The Woodhull Freedom Foundation is challenging the Allow States and Victims to Fight Online Sex Trafficking Act (FOSTA) because it “chills sexual speech and harms sex workers.” After a federal district court judge ruled the group didn’t have standing to challenge the law in court, the Foundation appealed the ruling. The IFS brief supports the Foundation’s appeal.
Courts have long recognized “the danger that citizens will not risk speaking in the face of ambiguous or merely possible governmental action,” the brief explains. As a result, they have historically relaxed the traditional rules of standing in order to allow Americans to challenge such laws in court.

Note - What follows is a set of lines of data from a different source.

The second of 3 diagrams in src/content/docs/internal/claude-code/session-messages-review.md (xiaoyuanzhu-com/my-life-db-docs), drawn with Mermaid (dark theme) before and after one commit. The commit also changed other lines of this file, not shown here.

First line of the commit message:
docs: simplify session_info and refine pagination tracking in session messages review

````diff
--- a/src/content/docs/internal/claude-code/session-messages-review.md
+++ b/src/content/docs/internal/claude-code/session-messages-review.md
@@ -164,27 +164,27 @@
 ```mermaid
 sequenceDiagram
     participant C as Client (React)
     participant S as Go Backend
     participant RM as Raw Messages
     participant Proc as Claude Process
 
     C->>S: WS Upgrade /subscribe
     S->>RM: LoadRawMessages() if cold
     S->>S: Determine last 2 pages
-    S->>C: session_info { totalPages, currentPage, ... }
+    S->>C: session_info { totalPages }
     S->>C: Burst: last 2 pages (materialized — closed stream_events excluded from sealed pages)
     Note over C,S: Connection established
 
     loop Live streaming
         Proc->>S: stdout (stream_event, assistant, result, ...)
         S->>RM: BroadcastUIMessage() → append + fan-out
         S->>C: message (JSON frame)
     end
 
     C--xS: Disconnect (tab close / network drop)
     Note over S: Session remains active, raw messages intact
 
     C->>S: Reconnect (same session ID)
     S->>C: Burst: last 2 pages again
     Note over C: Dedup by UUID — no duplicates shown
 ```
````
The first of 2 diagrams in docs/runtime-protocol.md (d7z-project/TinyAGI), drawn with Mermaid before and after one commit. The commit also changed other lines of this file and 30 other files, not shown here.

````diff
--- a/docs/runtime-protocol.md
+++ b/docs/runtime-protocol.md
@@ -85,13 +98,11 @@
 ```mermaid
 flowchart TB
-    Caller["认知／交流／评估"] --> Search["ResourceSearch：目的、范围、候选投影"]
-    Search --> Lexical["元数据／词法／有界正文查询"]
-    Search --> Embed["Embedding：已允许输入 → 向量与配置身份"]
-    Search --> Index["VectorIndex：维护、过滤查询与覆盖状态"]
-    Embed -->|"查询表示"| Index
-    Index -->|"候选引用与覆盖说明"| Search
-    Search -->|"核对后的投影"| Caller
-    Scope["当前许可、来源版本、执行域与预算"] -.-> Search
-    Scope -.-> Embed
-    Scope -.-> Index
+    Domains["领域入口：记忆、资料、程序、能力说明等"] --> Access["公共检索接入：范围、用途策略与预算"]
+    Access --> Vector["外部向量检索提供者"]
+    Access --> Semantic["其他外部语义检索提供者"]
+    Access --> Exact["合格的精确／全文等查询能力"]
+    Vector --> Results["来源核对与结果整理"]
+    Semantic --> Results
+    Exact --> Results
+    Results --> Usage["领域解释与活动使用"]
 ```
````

“This is precisely the kind of case for which First Amendment standing doctrine was developed,” the Institute’s brief states. “It is a pre-enforcement challenge to a statute of startling scope and uncertain meaning, directly regulating a major frontier of First Amendment-protected activity. And Congress chose to decentralize its enforcement, permitting numerous parties – including private litigants and state attorneys general – to bring lawsuits against alleged violators.”